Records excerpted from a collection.
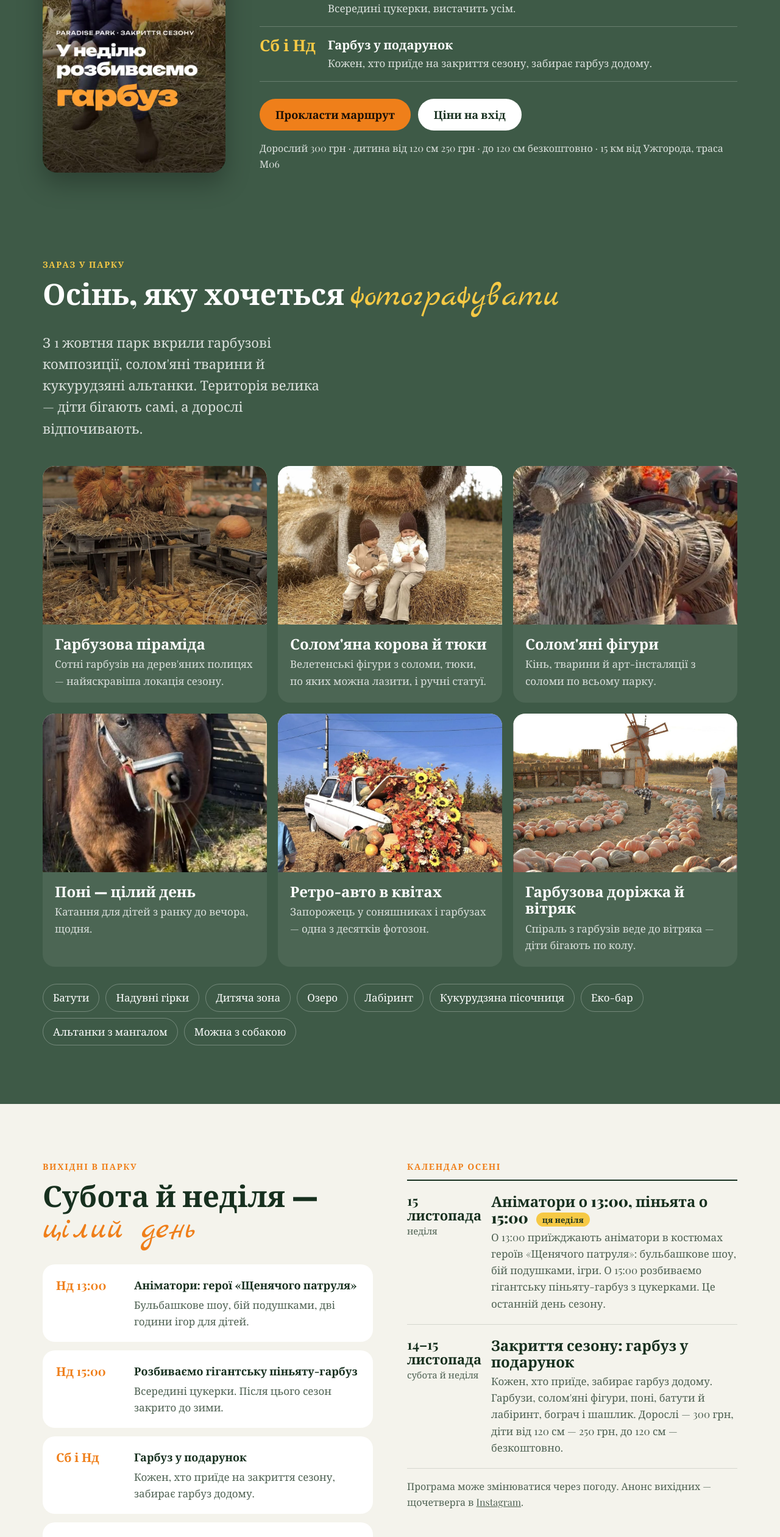
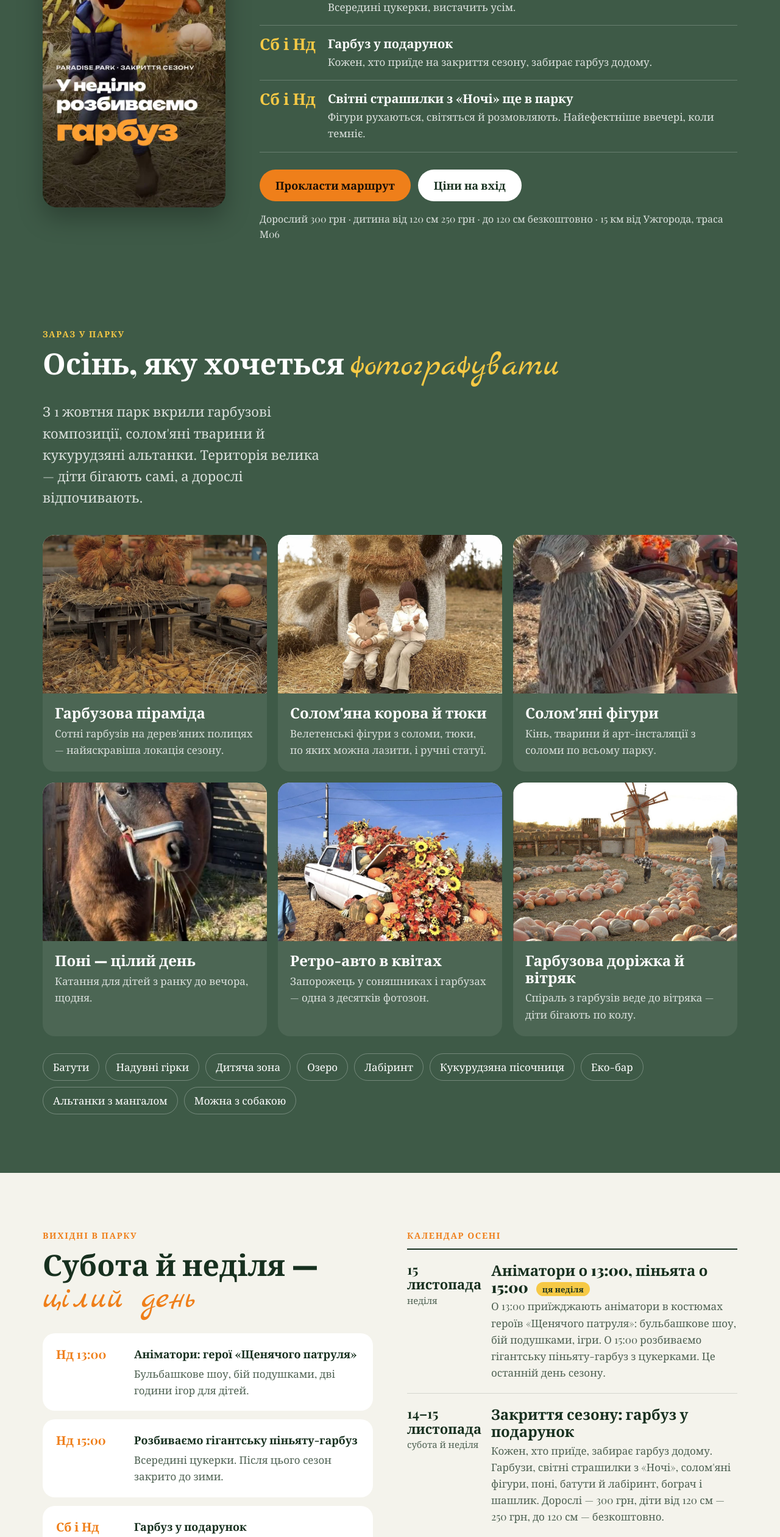
Before and after one commit to dzerin19/paradise-park-site, a plain HTML site: page index.html in a window 1280 px wide. Shown: the part 1380-3900 px from the top of the page at 61% size. Drawn offline with nearby package versions, Linux system fonts and the light colour scheme; grey boxes are pictures that could not be loaded; a web font is replaced by a local one.

Commit message:
Закриття 14-15.11: світні страшилки з «Ночі» ще в парку
Co-Authored-By: Claude Opus 5.5 <noreply@anthropic.com>
Claude-Session: https://claude.ai/code/session_01DgCUDAvXZNwYn1mVjvR9bT

```diff
--- a/index.html
+++ b/index.html
@@ -6,7 +6,7 @@
 <title>Paradise Park — ландшафтний парк біля Ужгорода</title>
 <meta name="description" content="Ландшафтний парк «Paradise» біля Тийглаша, 15 км від Ужгорода по трасі М06. Осінь: гарбузи, солом'яні фігури, фотозони, бограч у вихідні. Щодня 9:00–20:00. Дорослий 300 грн, дитячий 250 грн, діти до 120 см безкоштовно.">
 <meta property="og:title" content="Paradise Park — осінь біля Ужгорода">
-<meta property="og:description" content="Закриття сезону 14–15.11: гарбуз у подарунок. У неділю о 13:00 аніматори, о 15:00 піньята з цукерками. 15 км від Ужгорода.">
+<meta property="og:description" content="Закриття сезону 14–15.11: гарбуз у подарунок і світні страшилки з «Ночі». У неділю о 13:00 аніматори, о 15:00 піньята з цукерками. 15 км від Ужгорода.">
 <meta property="og:image" content="https://parkparadise.com.ua/photos/hero.jpg">
 <meta property="og:url" content="https://parkparadise.com.ua/">
 <link rel="canonical" href="https://parkparadise.com.ua/">
@@ -358,6 +358,7 @@ fbq('init','1653307293033637');fbq('track','PageView');
           <li class="reveal"><time datetime="2026-11-15T13:00">13:00</time><div><strong>Аніматори: герої «Щенячого патруля»</strong><p>Бульбашкове шоу, бій подушками, дві години ігор для дітей.</p></div></li>
           <li class="reveal"><time datetime="2026-11-15T15:00">15:00</time><div><strong>Розбиваємо гігантську піньяту-гарбуз</strong><p>Всередині цукерки, вистачить усім.</p></div></li>
           <li class="reveal"><time>Сб і Нд</time><div><strong>Гарбуз у подарунок</strong><p>Кожен, хто приїде на закриття сезону, забирає гарбуз додому.</p></div></li>
+          <li class="reveal"><time>Сб і Нд</time><div><strong>Світні страшилки з «Ночі» ще в парку</strong><p>Фігури рухаються, світяться й розмовляють. Найефектніше ввечері, коли темніє.</p></div></li>
         </ul>
         <div class="sunday-actions">
           <a class="btn main" href="https://www.google.com/maps/search/?api=1&query=Paradise+Park+%D0%A2%D0%B8%D0%B9%D0%B3%D0%BB%D0%B0%D1%88" target="_blank" rel="noopener">Прокласти маршрут</a>
@@ -401,6 +402,7 @@ fbq('init','1653307293033637');fbq('track','PageView');
           <div class="day"><b>Нд 13:00</b><div><strong>Аніматори: герої «Щенячого патруля»</strong><p>Бульбашкове шоу, бій подушками, дві години ігор для дітей.</p></div></div>
           <div class="day"><b>Нд 15:00</b><div><strong>Розбиваємо гігантську піньяту-гарбуз</strong><p>Всередині цукерки. Після цього сезон закрито до зими.</p></div></div>
           <div class="day"><b>Сб і Нд</b><div><strong>Гарбуз у подарунок</strong><p>Кожен, хто приїде на закриття сезону, забирає гарбуз додому.</p></div></div>
+          <div class="day"><b>Сб і Нд</b><div><strong>Світні страшилки з «Ночі»</strong><p>Фігури досі в парку: рухаються, світяться й розмовляють. Приїжджайте ближче до вечора, коли темніє.</p></div></div>
           <div class="day"><b>Сб і Нд</b><div><strong>Поні цілий день, батути й надувні гірки</strong><p>Дитяча зона, тюки, десятки фотозон, ручні солом'яні статуї, прогулянка біля озера.</p></div></div>
           <div class="day"><b>Сб і Нд</b><div><strong>Бограч, шашлик і картопля з мангалу</strong><p>Домашня картопля фрі, піца, хот-доги.</p></div></div>
           <div class="day"><b>Щодня</b><div><strong>Еко-бар</strong><p>Піца, бургери, сирники, випічка, гарячі напої.</p></div></div>
@@ -411,7 +413,7 @@ fbq('init','1653307293033637');fbq('track','PageView');
         <p class="kicker">Календар осені</p>
         <ul class="events">
           <li><time datetime="2026-11-15">15 листопада<small>неділя</small></time><div><h3>Аніматори о 13:00, піньята о 15:00 <span class="soon">ця неділя</span></h3><p>О 13:00 приїжджають аніматори в костюмах героїв «Щенячого патруля»: бульбашкове шоу, бій подушками, ігри. О 15:00 розбиваємо гігантську піньяту-гарбуз з цукерками. Це останній день сезону.</p></div></li>
-          <li><time datetime="2026-11-14">14–15 листопада<small>субота й неділя</small></time><div><h3>Закриття сезону: гарбуз у подарунок</h3><p>Кожен, хто приїде, забирає гарбуз додому. Гарбузи, солом'яні фігури, поні, батути й лабіринт, бограч і шашлик. Дорослі — 300 грн, діти від 120 см — 250 грн, до 120 см — безкоштовно.</p></div></li>
+          <li><time datetime="2026-11-14">14–15 листопада<small>субота й неділя</small></time><div><h3>Закриття сезону: гарбуз у подарунок</h3><p>Кожен, хто приїде, забирає гарбуз додому. Гарбузи, світні страшилки з «Ночі», солом'яні фігури, поні, батути й лабіринт, бограч і шашлик. Дорослі — 300 грн, діти від 120 см — 250 грн, до 120 см — безкоштовно.</p></div></li>
         </ul>
         <p class="small">Програма може змінюватися через погоду. Анонс вихідних — щочетверга в <a href="https://www.instagram.com/paradise.park.uzh" target="_blank" rel="noopener">Instagram</a>.</p>
       </div>
```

Your goal. Say the number of lines above that include "Claude", and only that.

Result of the exercise. 2